» What to work on: Count the lines below that hold "border". Give the number without comment.

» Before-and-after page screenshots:
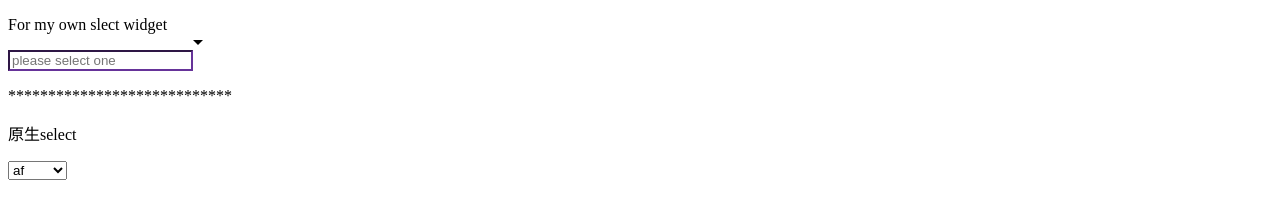
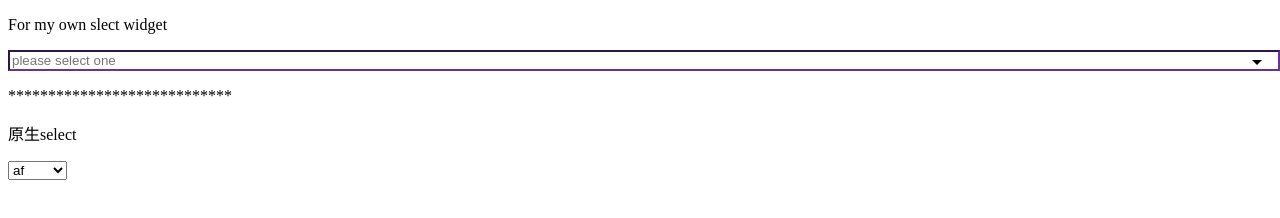
Before and after one commit to advence-liz/liz, a plain HTML site: page select.html in a window 1280 px wide. Drawn offline with nearby package versions, Linux system fonts and the light colour scheme.

Commit message:
添加 层叠上下文控制  即将arrow 置于 input 下层 使之无法被点击 但是视觉上就是 点击arrow 跟点击input 同样的效果

```diff
--- a/select.html
+++ b/select.html
@@ -4,15 +4,16 @@
 <head>
     <meta charset="utf-8" />
     <title>slect</title>
-    <link rel="jquery-ui.css" />
+    <link href="jquery-ui.css" rel="stylesheet" />
+    <link href="auiframework.css" rel="stylesheet" />
     <script src="jquery.js"></script>
     <script src="jquery-ui.js"></script>
     <script src="angular.js"></script>
     <script src="select.js"></script>
+
     <style>
         .select{
           position:relative;
-          display:inline-block;
         }
         .select-arrow {
             display:inline-block;
@@ -34,6 +35,7 @@
             background:ghostwhite;
             position:absolute;
             top:100%;
+             width:100%;
             left:0;
             z-index:99;
 
@@ -45,6 +47,7 @@
               list-style:none;
               border-color:cadetblue;
               border-style:solid;
+
         }
         .select-menuitem:hover{
             background-color:rebeccapurple;
@@ -52,7 +55,10 @@
         .select-input{
             border-color:rebeccapurple;
             background-color:transparent;
+            width:100%;
             cursor:default;
+            position:relative; /*叠成上下文为了比arrow 高一层从点击不到 arrow*/
+            z-index:1;
         }
         .select-div:after{
             content:"";
@@ -61,10 +67,11 @@
             border-color: transparent;
             border-top-color: #000;
             border-style:solid;
-            position:relative;
-            z-index:-1;
-            float:right;
-            bottom:10px;
+            position:absolute;
+            top:10px;
+            right:10px;
+            z-index:0;
+
         }
         .none{
             display:none;
@@ -84,7 +91,12 @@
             <li>select options</li>
         </ul>
     </div>-->
-    <div id="demoselect"></div>
+    <div class="row">
+        <div class="col-md-3">
+            <div id="demoselect"></div>
+        </div>
+    </div>
+
     <p>****************************</p>
     <p>原生select</p>
     <select>
```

» Answer section: 6